According to CNN, the car 40-year-old actor Paul Walker was in at the time of his death on November 30, 2013 has three times the horsepower of the average car and is notoriously difficult to handle, even for professional drivers. Both Paul Walker, best known for his roles in the “Fast & Furious” action films, and Roger Rodas, Walker’s driving team partner, who was behind the wheel at the time of the accident, died after the 2005 Porsche Carrera GT they were traveling in barreled into a pole and burst into flames. While Los Angeles County authorities are currently stating that speed was a factor in the crash, other questions have been raised about the car itself.
Paul Walker Death Due to Product Defect?
Recent reports and ongoing investigations are currently suggesting that there may have been a product defect in the car. Both Paul Walker and Rodas were more than capable of handling the Porsche, and there had been no indication of racing, distracted driving or driving under the influence. Several factors lead investigators to believe that a product defect could have been the cause of the accident.
A video released shows that the fire that engulfed the Porsche did not erupt until a full minute after the car clipped a light pole. The conclusion, based on a security camera video, shows black smoke beginning to rise from the scene of the crash 60 seconds after the light pole and a tree fall to the ground.

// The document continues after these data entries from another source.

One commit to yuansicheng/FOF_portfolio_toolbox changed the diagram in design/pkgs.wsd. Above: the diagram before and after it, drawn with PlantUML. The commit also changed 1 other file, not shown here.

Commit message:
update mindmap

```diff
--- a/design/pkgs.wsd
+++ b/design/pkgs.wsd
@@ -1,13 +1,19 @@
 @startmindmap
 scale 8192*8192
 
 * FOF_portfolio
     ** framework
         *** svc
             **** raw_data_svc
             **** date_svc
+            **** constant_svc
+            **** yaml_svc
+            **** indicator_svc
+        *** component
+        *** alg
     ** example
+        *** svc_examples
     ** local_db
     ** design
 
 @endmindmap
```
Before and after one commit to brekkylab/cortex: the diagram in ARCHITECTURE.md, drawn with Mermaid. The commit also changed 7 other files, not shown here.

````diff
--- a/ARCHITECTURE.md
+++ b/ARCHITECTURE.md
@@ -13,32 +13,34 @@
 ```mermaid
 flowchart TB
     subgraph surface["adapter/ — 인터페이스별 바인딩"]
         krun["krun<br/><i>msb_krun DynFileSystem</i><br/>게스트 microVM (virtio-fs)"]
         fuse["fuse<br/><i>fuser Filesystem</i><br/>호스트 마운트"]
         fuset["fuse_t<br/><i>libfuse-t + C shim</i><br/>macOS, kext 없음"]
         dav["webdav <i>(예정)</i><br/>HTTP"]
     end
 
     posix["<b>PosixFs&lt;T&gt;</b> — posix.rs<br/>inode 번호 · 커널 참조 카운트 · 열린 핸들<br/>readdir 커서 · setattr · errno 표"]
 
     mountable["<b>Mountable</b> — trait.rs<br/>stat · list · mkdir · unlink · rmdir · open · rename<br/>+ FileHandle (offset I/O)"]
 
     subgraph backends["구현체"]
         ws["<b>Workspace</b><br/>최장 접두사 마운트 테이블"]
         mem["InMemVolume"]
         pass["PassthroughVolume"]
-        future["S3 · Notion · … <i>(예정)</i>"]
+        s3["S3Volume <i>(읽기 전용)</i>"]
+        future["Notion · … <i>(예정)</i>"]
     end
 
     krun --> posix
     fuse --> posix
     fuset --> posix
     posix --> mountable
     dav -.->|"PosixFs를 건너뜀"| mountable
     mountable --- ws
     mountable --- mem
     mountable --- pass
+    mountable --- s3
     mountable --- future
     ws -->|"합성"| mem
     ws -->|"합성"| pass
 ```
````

Recent autopsy results show that Rodas was dead on impact from multiple traumatic injuries, but Paul Walker died from a combination of impact and the fire, leaving many to wonder if he was knocked unconscious and subsequently inhaled the smoke, unable to escape the vehicle.
A Product Defect Could Be Grounds for Legal Action
The 2005 Porsche Carrera GT is not like other traditional cars in that its maximum speed tops out at 208 miles per hour and it boasts more than 600 horsepower and a powerful V10 engine. Experts agree that the car was not for novices, and that the Carrera GT program started as a racing program. Although the vehicle is notoriously difficult to drive and is purely a racer’s car, both Paul Walker and Rodas, a professional racecar driver, had more than enough experience in handling these types of vehicles.
Racecar driver Randy Pobst coached the actors, including Walker, in the second “Fast & Furious” film – a series for which Walker was well-known. Pobst stated that Paul Walker was a natural car guy and by far the best driver, giving no indication that Walker nor his partner would be unable to maneuver the difficult Carrera GT. Instead, as investigators continue to look into the accident in an attempt to put the puzzle pieces together, some speculate that a product defect in the car itself could likely be the cause of the incident.
When a product defect, as it may be the case with the 2005 Porsche Carrera GT, leads to injury or death even with proper use, the consequences can be devastating. Depending on the circumstances surrounding the incident, those injured or families of deceased loved ones may be entitled to file claims to seek compensation for injuries or wrongful death. Product liability lawyers are experienced in handling these cases, and while no amount of financial compensation can take away the trauma or the loss of a life, filing a claim can help surviving family members to be able to handle the finances associated with injury or death and allow them the time to grieve that they deserve.